Is this year’s worst-performing LME metal a canary in the coal mine for copper? And is there any hope in sight for nickel prices?
Tolstoy once wrote, “Happy families are all alike; every unhappy family is unhappy in its own way.” He might as well have been writing about industrial metals.
Not two weeks ago, we took a hard look at tin, a market struggling to resurface under the weight of the lackluster economic recovery. For any industrial metals follower, the story should sound familiar—most metals have lagged similarly.
But the base metals sector is far from a happy family right now, and the bearish conditions plaguing each of the metals are not all alike. Take nickel for example.
Nickel used to be the superstar of the base metals scene: Prices struck a three-year high back in February of $29,425/tonne, rising since 2005 on the back of emerging market demand.

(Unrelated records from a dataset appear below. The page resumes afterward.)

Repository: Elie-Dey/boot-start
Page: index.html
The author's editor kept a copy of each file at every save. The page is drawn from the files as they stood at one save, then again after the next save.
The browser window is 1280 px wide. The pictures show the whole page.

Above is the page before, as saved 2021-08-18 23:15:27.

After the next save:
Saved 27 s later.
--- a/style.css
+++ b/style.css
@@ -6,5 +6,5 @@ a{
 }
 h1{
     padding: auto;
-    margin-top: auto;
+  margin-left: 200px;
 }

But since then, spot nickel has tumbled about 27 percent, and the metal has become year-to-date the worst performer on the London Metals Exchange (LME). In fact, nickel briefly touched its lowest price since last November on Monday, before closing at a yawn-inducing $21,650/tonne.

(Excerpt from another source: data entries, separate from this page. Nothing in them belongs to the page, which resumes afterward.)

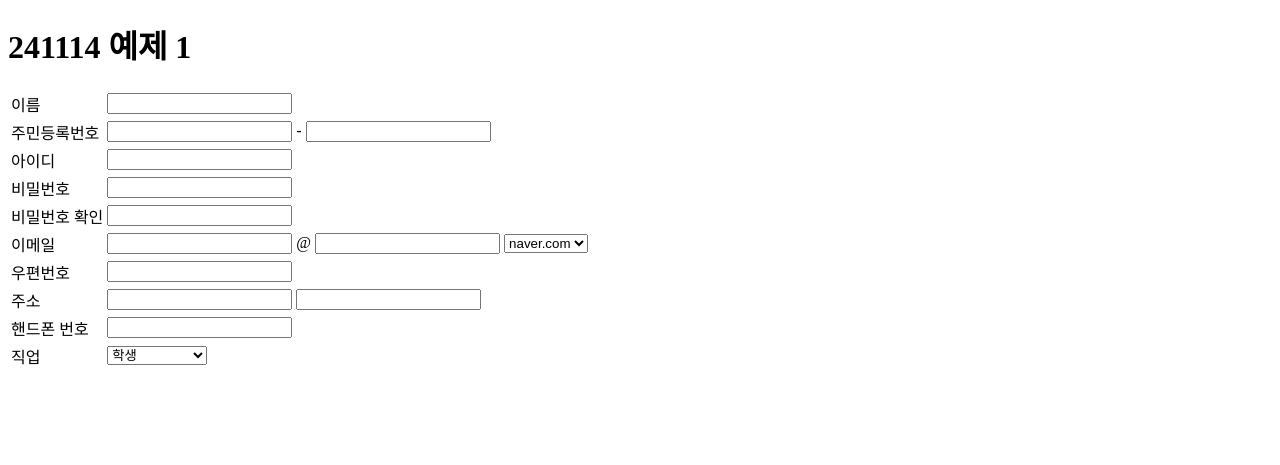
Repository: jsunnypi/JSP
Page: http://localhost/Test/inputForm.jsp
These files come from the project's save history. The page is drawn as it stood at one moment and after the next save; the edit follows.
The browser window is 1280 px wide. The pictures show the whole page.
The page is served by Tomcat 9.

Above is the page before, as saved 2024-11-14 03:46:27.

After the next save:
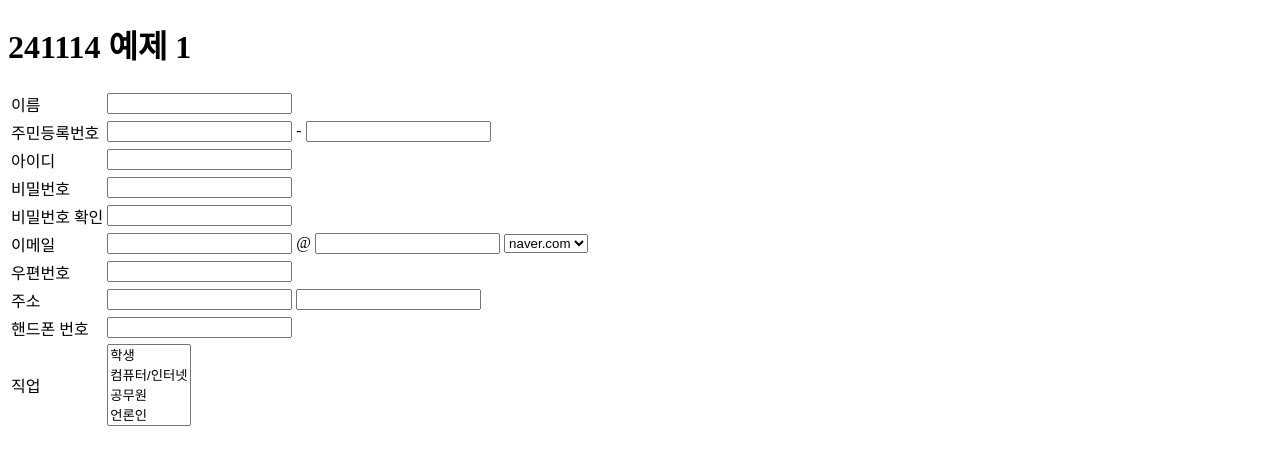
Saved 9 s later.
--- a/Test/src/main/webapp/inputForm.jsp
+++ b/Test/src/main/webapp/inputForm.jsp
@@ -93,7 +93,7 @@
 			<tr>
 				<td> 직업 </td>
 				<td>
-					<select>
+					<select size="4">
 						<option value="학생">학생</option>
 						<option value="컴퓨터/인터넷">컴퓨터/인터넷</option>
 						<option value="공무원">공무원</option>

So what happened for nickel to fall so far, so fast?
Mine Supply Overwhelms Demand
Like a true Russian hero, nickel has become a victim of its own success.
In dollar terms, the nickel market’s overall value is closer to silver than gold, but it’s a hard metal to substitute. Nickel demand is primarily driven by stainless steel manufacturers, as it’s a key ingredient in producing this corrosion-resistant alloy. More than 60 percent of all nickel mined annually goes straight to the production of stainless steel, used in everything from cars to kitchen appliances to skyscrapers.
Naturally, the emerging market boom has been kind to the metal. Since 2005 or so, increased demand from China, Brazil and other developing markets has driven nickel demand sky-high.
But miners have had trouble keeping up with the pace of this new demand. Indeed, construction delays, technology setbacks and higher manpower costs have kept worldwide nickel production stagnant for years; from 2008 to 2010, nickel saw essentially no net growth in mine supply.
But the days of supply playing catch-up to demand are over.